What the task asks ▸ Looking at the data that follows, count the lines containing the word "report" and write down only that count.

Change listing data
▼

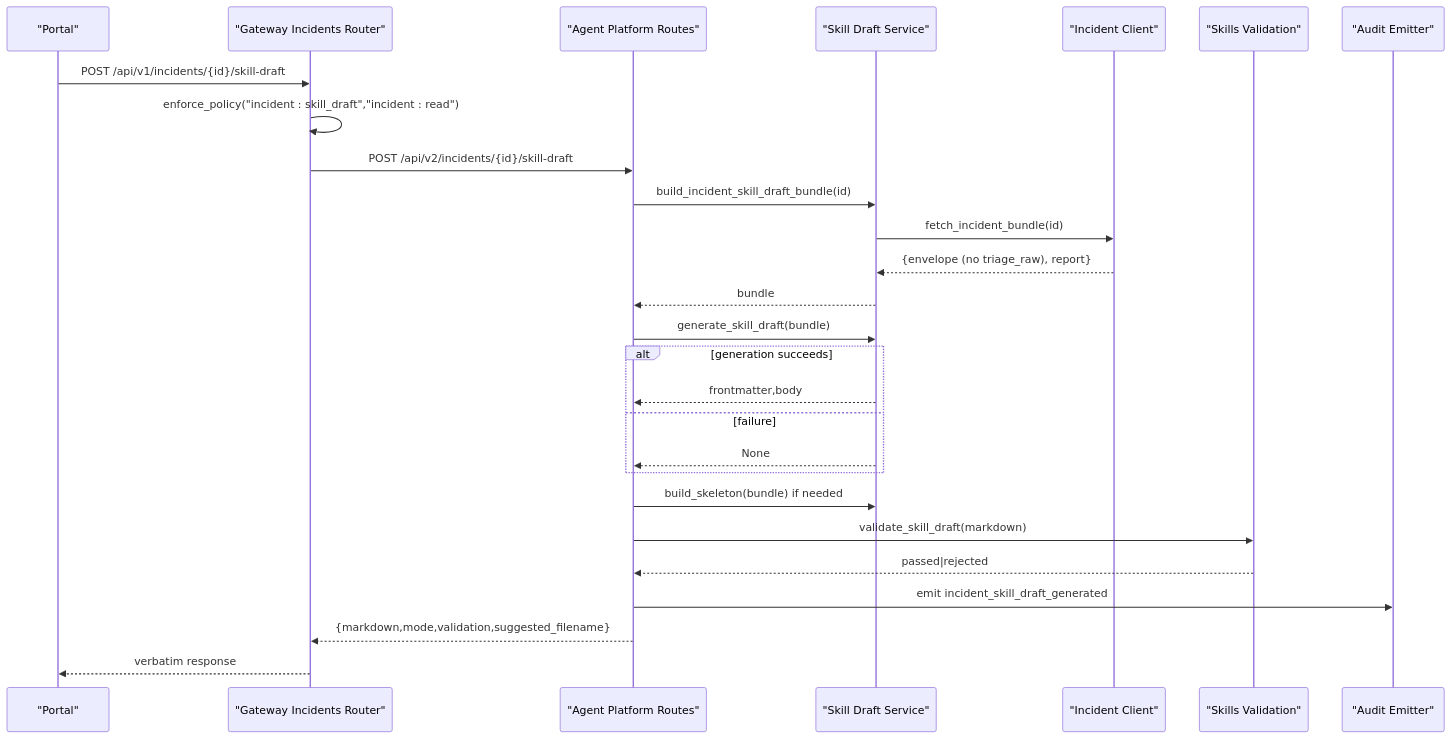
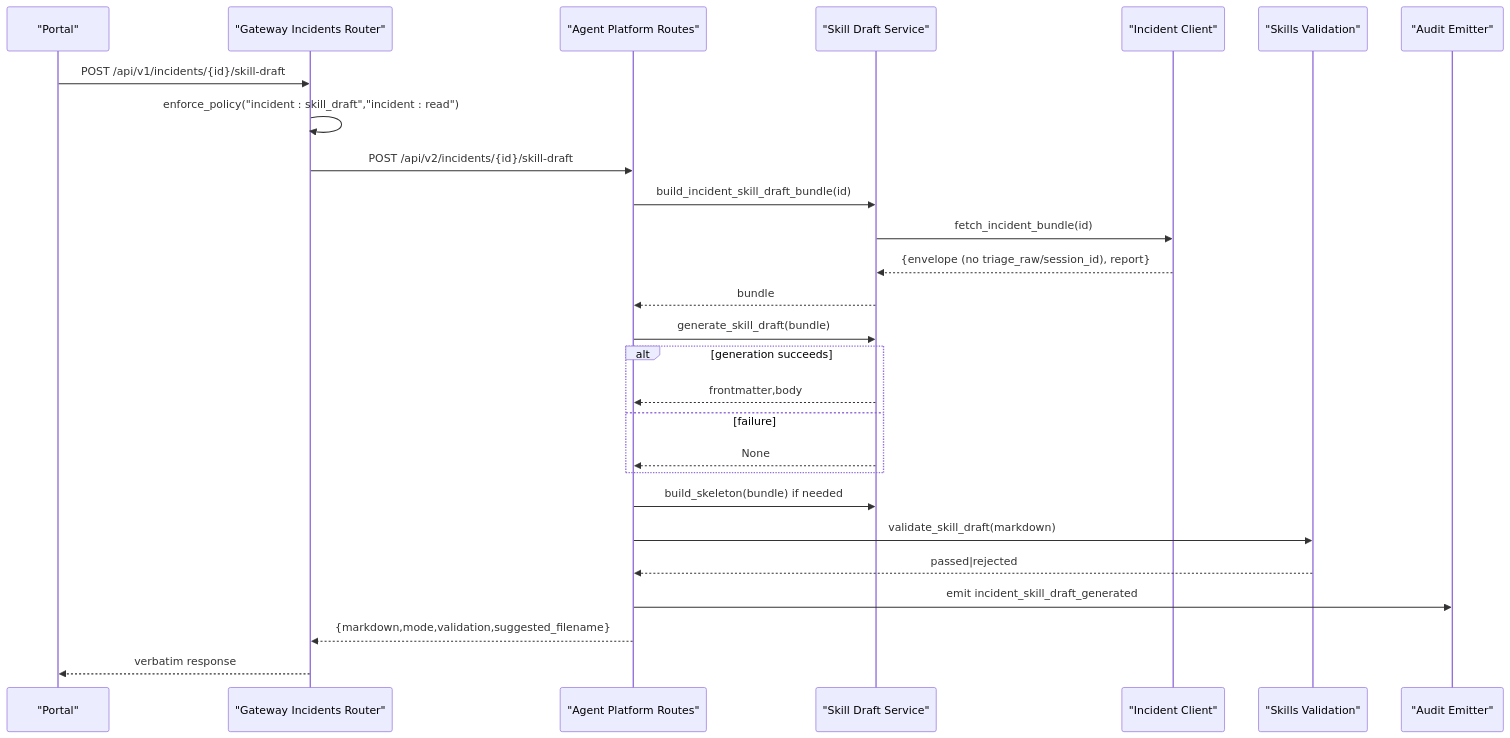
The second of 6 diagrams in .qoder/repowiki/en/content/Architecture Documentation/SPEC-045_ Incident-Anchored Skill Drafts and Draft Preview.md (metasync/luban-aiops), drawn with Mermaid before and after one commit. The commit also changed other lines of this file and 2 other files, not shown here.

Commit message:
docs: refresh repowiki for v0.27.2 session-availability gate

````diff
--- a/.qoder/repowiki/en/content/Architecture Documentation/SPEC-045_ Incident-Anchored Skill Drafts and Draft Preview.md
+++ b/.qoder/repowiki/en/content/Architecture Documentation/SPEC-045_ Incident-Anchored Skill Drafts and Draft Preview.md
@@ -90,29 +94,29 @@
 ```mermaid
 sequenceDiagram
 participant UI as "Portal"
 participant GW as "Gateway Incidents Router"
 participant AP as "Agent Platform Routes"
 participant SD as "Skill Draft Service"
 participant IC as "Incident Client"
 participant SV as "Skills Validation"
 participant AU as "Audit Emitter"
 UI->>GW : POST /api/v1/incidents/{id}/skill-draft
 GW->>GW : enforce_policy("incident : skill_draft","incident : read")
 GW->>AP : POST /api/v2/incidents/{id}/skill-draft
 AP->>SD : build_incident_skill_draft_bundle(id)
 SD->>IC : fetch_incident_bundle(id)
-IC-->>SD : {envelope (no triage_raw), report}
+IC-->>SD : {envelope (no triage_raw/session_id), report}
 SD-->>AP : bundle
 AP->>SD : generate_skill_draft(bundle)
 alt generation succeeds
 SD-->>AP : frontmatter,body
 else failure
 SD-->>AP : None
 end
 AP->>SD : build_skeleton(bundle) if needed
 AP->>SV : validate_skill_draft(markdown)
 SV-->>AP : passed|rejected
 AP->>AU : emit incident_skill_draft_generated
 AP-->>GW : {markdown,mode,validation,suggested_filename}
 GW-->>UI : verbatim response
 ```
````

▲

Solution for this exercise ▸ 2